(LISTED ENTRIES Opens)

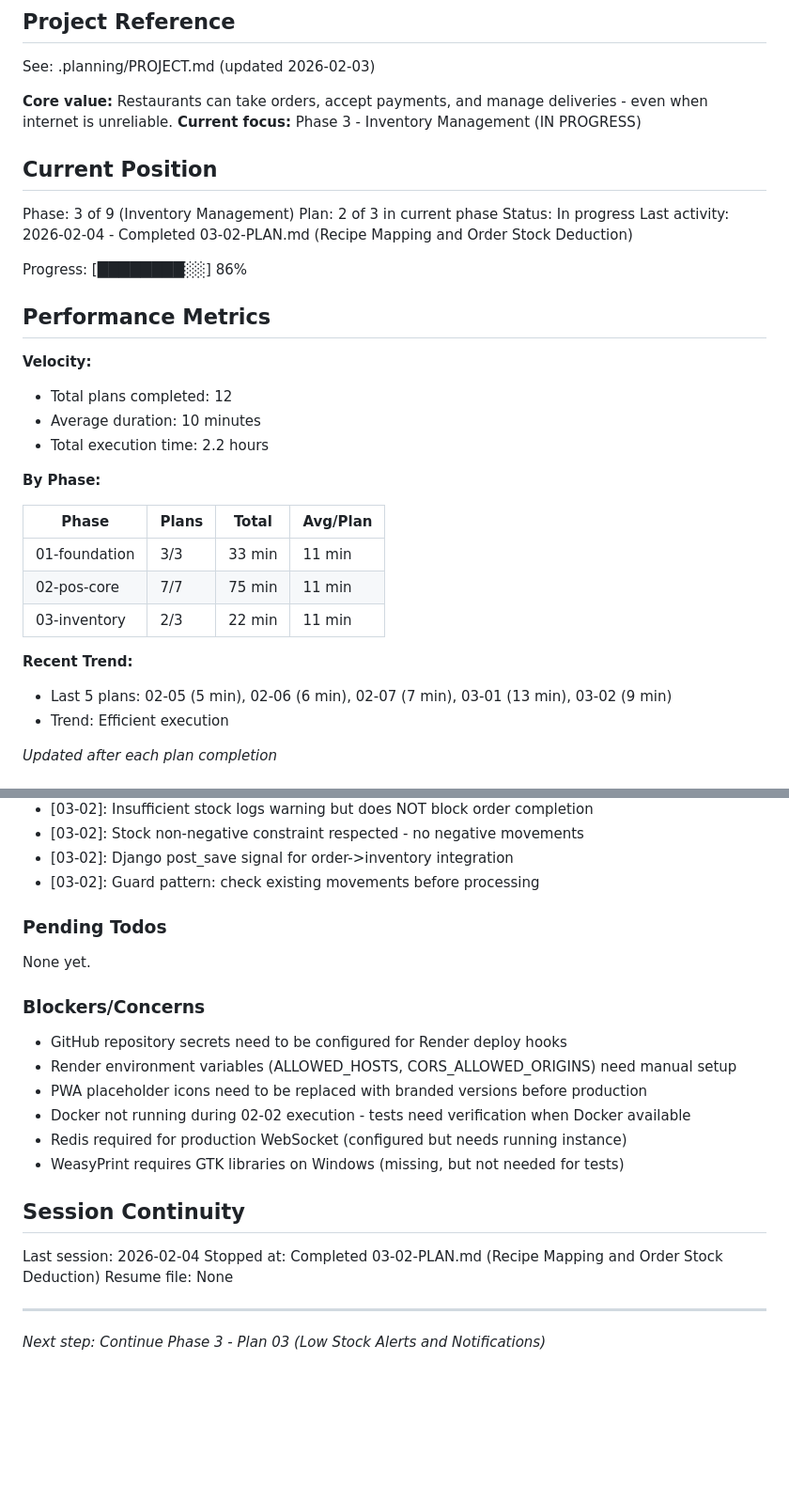
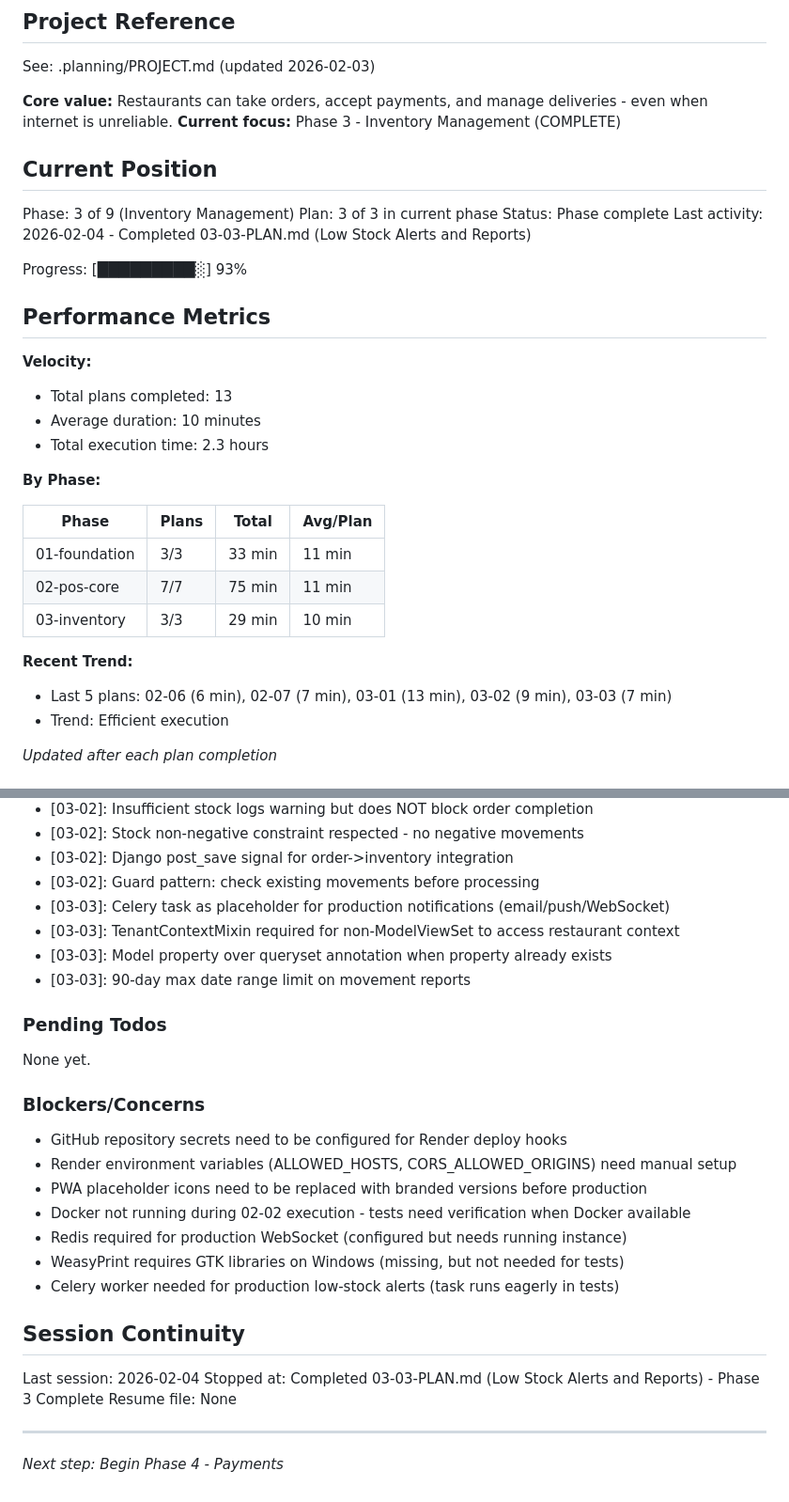
Before and after one commit to aycoul/resto360, a Markdown page: .planning/STATE.md, 2 parts joined by grey strips. Shown at 94% size. GitHub-like rendering; blank space fills up the shorter version.

Commit message:
docs(03-03): complete low stock alerts and reports plan
Tasks completed: 3/3
- Task 1: Implement low stock alert system (Celery task)
- Task 2: Create inventory report services
- Task 3: Create report API endpoints and tests

SUMMARY: .planning/phases/03-inventory/03-03-SUMMARY.md

Co-Authored-By: Claude Opus 4.5 <noreply@anthropic.com>

```diff
--- a/.planning/STATE.md
+++ b/.planning/STATE.md
@@ -5,23 +5,23 @@
 See: .planning/PROJECT.md (updated 2026-02-03)
 
 **Core value:** Restaurants can take orders, accept payments, and manage deliveries - even when internet is unreliable.
-**Current focus:** Phase 3 - Inventory Management (IN PROGRESS)
+**Current focus:** Phase 3 - Inventory Management (COMPLETE)
 
 ## Current Position
 
 Phase: 3 of 9 (Inventory Management)
-Plan: 2 of 3 in current phase
-Status: In progress
-Last activity: 2026-02-04 - Completed 03-02-PLAN.md (Recipe Mapping and Order Stock Deduction)
+Plan: 3 of 3 in current phase
+Status: Phase complete
+Last activity: 2026-02-04 - Completed 03-03-PLAN.md (Low Stock Alerts and Reports)
 
-Progress: [████████░░] 86%
+Progress: [█████████░] 93%
 
 ## Performance Metrics
 
 **Velocity:**
-- Total plans completed: 12
+- Total plans completed: 13
 - Average duration: 10 minutes
-- Total execution time: 2.2 hours
+- Total execution time: 2.3 hours
 
 **By Phase:**
 
@@ -29,10 +29,10 @@ Progress: [████████░░] 86%
 |-------|-------|-------|----------|
 | 01-foundation | 3/3 | 33 min | 11 min |
 | 02-pos-core | 7/7 | 75 min | 11 min |
-| 03-inventory | 2/3 | 22 min | 11 min |
+| 03-inventory | 3/3 | 29 min | 10 min |
 
 **Recent Trend:**
-- Last 5 plans: 02-05 (5 min), 02-06 (6 min), 02-07 (7 min), 03-01 (13 min), 03-02 (9 min)
+- Last 5 plans: 02-06 (6 min), 02-07 (7 min), 03-01 (13 min), 03-02 (9 min), 03-03 (7 min)
 - Trend: Efficient execution
 
 *Updated after each plan completion*
@@ -90,6 +90,10 @@ Recent decisions affecting current work:
 - [03-02]: Stock non-negative constraint respected - no negative movements
 - [03-02]: Django post_save signal for order->inventory integration
 - [03-02]: Guard pattern: check existing movements before processing
+- [03-03]: Celery task as placeholder for production notifications (email/push/WebSocket)
+- [03-03]: TenantContextMixin required for non-ModelViewSet to access restaurant context
+- [03-03]: Model property over queryset annotation when property already exists
+- [03-03]: 90-day max date range limit on movement reports
 
 ### Pending Todos
 
@@ -103,12 +107,13 @@ None yet.
 - Docker not running during 02-02 execution - tests need verification when Docker available
 - Redis required for production WebSocket (configured but needs running instance)
 - WeasyPrint requires GTK libraries on Windows (missing, but not needed for tests)
+- Celery worker needed for production low-stock alerts (task runs eagerly in tests)
 
 ## Session Continuity
 
 Last session: 2026-02-04
-Stopped at: Completed 03-02-PLAN.md (Recipe Mapping and Order Stock Deduction)
+Stopped at: Completed 03-03-PLAN.md (Low Stock Alerts and Reports) - Phase 3 Complete
 Resume file: None
 
 ---
-*Next step: Continue Phase 3 - Plan 03 (Low Stock Alerts and Notifications)*
+*Next step: Begin Phase 4 - Payments*
```
Also changed, not shown: 1 other file.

(LISTED ENTRIES Closes)

> _EXERCISE PROMPT_
Copy every record character for character. Skip the pictures.

> _ANSWER BOX_
Before and after one commit to aycoul/resto360, a Markdown page: .planning/STATE.md, 2 parts joined by grey strips. Shown at 94% size. GitHub-like rendering; blank space fills up the shorter version.

Commit message:
docs(03-03): complete low stock alerts and reports plan
Tasks completed: 3/3
- Task 1: Implement low stock alert system (Celery task)
- Task 2: Create inventory report services
- Task 3: Create report API endpoints and tests

SUMMARY: .planning/phases/03-inventory/03-03-SUMMARY.md

Co-Authored-By: Claude Opus 4.5 <noreply@anthropic.com>

```diff
--- a/.planning/STATE.md
+++ b/.planning/STATE.md
@@ -5,23 +5,23 @@
 See: .planning/PROJECT.md (updated 2026-02-03)
 
 **Core value:** Restaurants can take orders, accept payments, and manage deliveries - even when internet is unreliable.
-**Current focus:** Phase 3 - Inventory Management (IN PROGRESS)
+**Current focus:** Phase 3 - Inventory Management (COMPLETE)
 
 ## Current Position
 
 Phase: 3 of 9 (Inventory Management)
-Plan: 2 of 3 in current phase
-Status: In progress
-Last activity: 2026-02-04 - Completed 03-02-PLAN.md (Recipe Mapping and Order Stock Deduction)
+Plan: 3 of 3 in current phase
+Status: Phase complete
+Last activity: 2026-02-04 - Completed 03-03-PLAN.md (Low Stock Alerts and Reports)
 
-Progress: [████████░░] 86%
+Progress: [█████████░] 93%
 
 ## Performance Metrics
 
 **Velocity:**
-- Total plans completed: 12
+- Total plans completed: 13
 - Average duration: 10 minutes
-- Total execution time: 2.2 hours
+- Total execution time: 2.3 hours
 
 **By Phase:**
 
@@ -29,10 +29,10 @@ Progress: [████████░░] 86%
 |-------|-------|-------|----------|
 | 01-foundation | 3/3 | 33 min | 11 min |
 | 02-pos-core | 7/7 | 75 min | 11 min |
-| 03-inventory | 2/3 | 22 min | 11 min |
+| 03-inventory | 3/3 | 29 min | 10 min |
 
 **Recent Trend:**
-- Last 5 plans: 02-05 (5 min), 02-06 (6 min), 02-07 (7 min), 03-01 (13 min), 03-02 (9 min)
+- Last 5 plans: 02-06 (6 min), 02-07 (7 min), 03-01 (13 min), 03-02 (9 min), 03-03 (7 min)
 - Trend: Efficient execution
 
 *Updated after each plan completion*
@@ -90,6 +90,10 @@ Recent decisions affecting current work:
 - [03-02]: Stock non-negative constraint respected - no negative movements
 - [03-02]: Django post_save signal for order->inventory integration
 - [03-02]: Guard pattern: check existing movements before processing
+- [03-03]: Celery task as placeholder for production notifications (email/push/WebSocket)
+- [03-03]: TenantContextMixin required for non-ModelViewSet to access restaurant context
+- [03-03]: Model property over queryset annotation when property already exists
+- [03-03]: 90-day max date range limit on movement reports
 
 ### Pending Todos
 
@@ -103,12 +107,13 @@ None yet.
 - Docker not running during 02-02 execution - tests need verification when Docker available
 - Redis required for production WebSocket (configured but needs running instance)
 - WeasyPrint requires GTK libraries on Windows (missing, but not needed for tests)
+- Celery worker needed for production low-stock alerts (task runs eagerly in tests)
 
 ## Session Continuity
 
 Last session: 2026-02-04
-Stopped at: Completed 03-02-PLAN.md (Recipe Mapping and Order Stock Deduction)
+Stopped at: Completed 03-03-PLAN.md (Low Stock Alerts and Reports) - Phase 3 Complete
 Resume file: None
 
 ---
-*Next step: Continue Phase 3 - Plan 03 (Low Stock Alerts and Notifications)*
+*Next step: Begin Phase 4 - Payments*
```
Also changed, not shown: 1 other file.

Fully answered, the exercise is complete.